An FHA loan is a loan that is insured by the Federal Housing Administration. This loan program started several years ago in an effort to help first-time homebuyers by offering them a low down payment program. Most first-time homebuyers will use an FHA loan to achieve their mortgage needs and only put 3% to 3.5% down. 

As a seller, you have a couple of different options when it comes to accepting an offer. You can work with an FHA buyer or a buyer with conventional financing. Buyers with conventional financing have more of a down payment and are usually a second or third-time homebuyer; they are able to pull equity out of their home or have more savings for a down payment. 

The FHA loan is a little more strict when it comes to things that the seller has to take care of, but that doesn’t mean you should be afraid of accepting an FHA loan. Before 2005, sellers were very reluctant to accept FHA offers because the FHA required far too many repairs. Since then, those guidelines have relaxed. 
FHA buyers make up about 50% of our market.
If you are selling your home, you should also know that 40% to 50% of the offers in our current market are from FHA buyers. If you eliminate FHA buyers from your buyer pool, then you will eliminate plenty of potential offers on your home, which is not a good idea. 

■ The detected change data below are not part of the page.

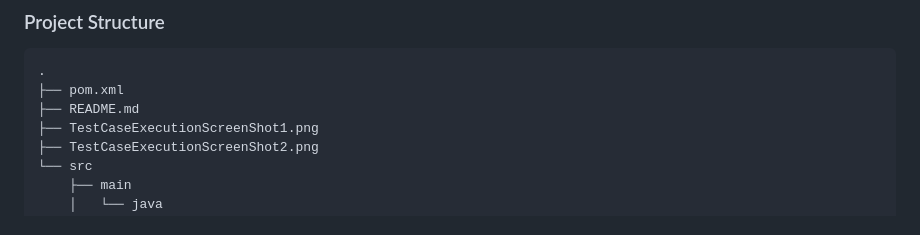
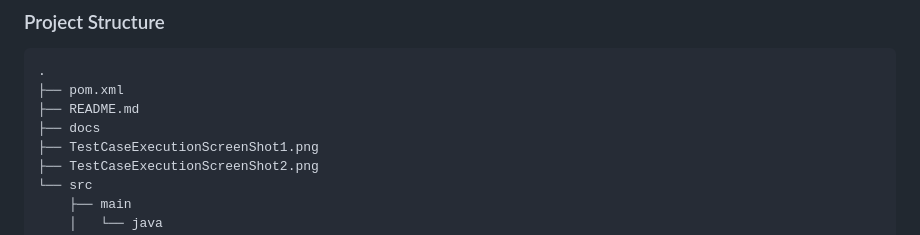
Before and after one commit to Digvijayhj/CSC582-Object-Oriented-Analysis-And-Design, a Markdown page: FourBitFullAdder/README.md, the part around the change. Drawn GitHub-style.

```diff
--- a/FourBitFullAdder/README.md
+++ b/FourBitFullAdder/README.md
@@ -25,6 +25,7 @@ This project implements a four-bit full adder using Java. The adder is tested us
 .
 ├── pom.xml
 ├── README.md
+├── docs
 ├── TestCaseExecutionScreenShot1.png
 ├── TestCaseExecutionScreenShot2.png
 └── src
```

If you are thinking of putting your home on the market, you will need to make these repairs before closing if you accept an FHA offer: 
  • Peeling paint in homes built prior to 1978.
  • Unpainted downspouts and broken rain gutters.
  • Rotting outbuilding in need of demolition.
  • Exterior doors that do not properly close and open.
  • Exposed wiring and uncovered junction boxes.
  • Major plumbing issues and leaks.
  • Inoperable HVAC systems.
  • Leaky or defective roofs, roofs with a life expectancy of less than three years, and composition over shake.
  • Active and visible pest infestation. 
  • Rotting window sills, eaves, and support columns on a porch. 
  • Missing appliances that are usually sold with a home, such as a stove.
  • Bedrooms without minimum-sized windows or bedroom windows with bars that do not release. 
  • Foundational or structural defects. 
  • Wet basements. 
  • Evidence of standing water in the crawl space. 
  • Inoperable kitchen appliances. 
  • Empty swimming pools, pools without a working pump, and pools with mosquito fish. 
  • Ripped screens. 
  • No pressure relief valve on water heater. 
  • Leaning or broken fence. 
If you are thinking of listing your home and you’re wondering what FHA requirements are, that’s pretty much it. Talk to your agent about that list because it may change year to year. Regardless, it’s important to understand that these are items that will be looked at closely. 

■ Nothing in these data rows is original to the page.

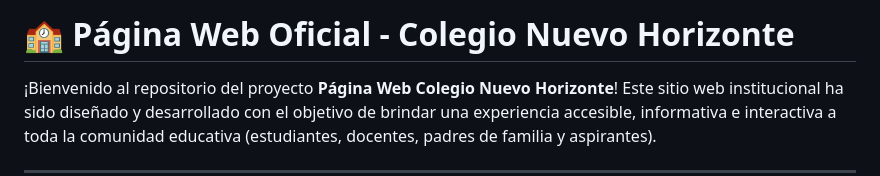
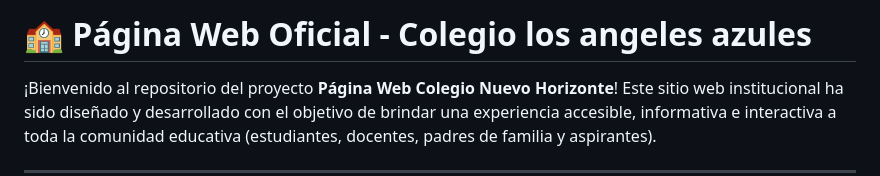
Before and after one commit to andreycanon61-hash/instituci-n-educativa-los-angeles-azules, a Markdown page: README.md, the part around the change. GitHub-like rendering.

Commit message:
docs: README.md V3

```diff
--- a/README.md
+++ b/README.md
@@ -1,4 +1,4 @@
-# 🏫 Página Web Oficial - Colegio Nuevo Horizonte
+# 🏫 Página Web Oficial - Colegio los angeles azules
 
 ¡Bienvenido al repositorio del proyecto **Página Web Colegio Nuevo Horizonte**! Este sitio web institucional ha sido diseñado y desarrollado con el objetivo de brindar una experiencia accesible, informativa e interactiva a toda la comunidad educativa (estudiantes, docentes, padres de familia y aspirantes).
 
```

So, what’s the best thing you can do before you list your home? I recommend getting a pre-inspection and taking care of the items on that list in advance in order to open your home up to more offers. 

If you have any questions about FHA loans on the buyer or seller side, just give me a call or send me an email. I would be happy to help you!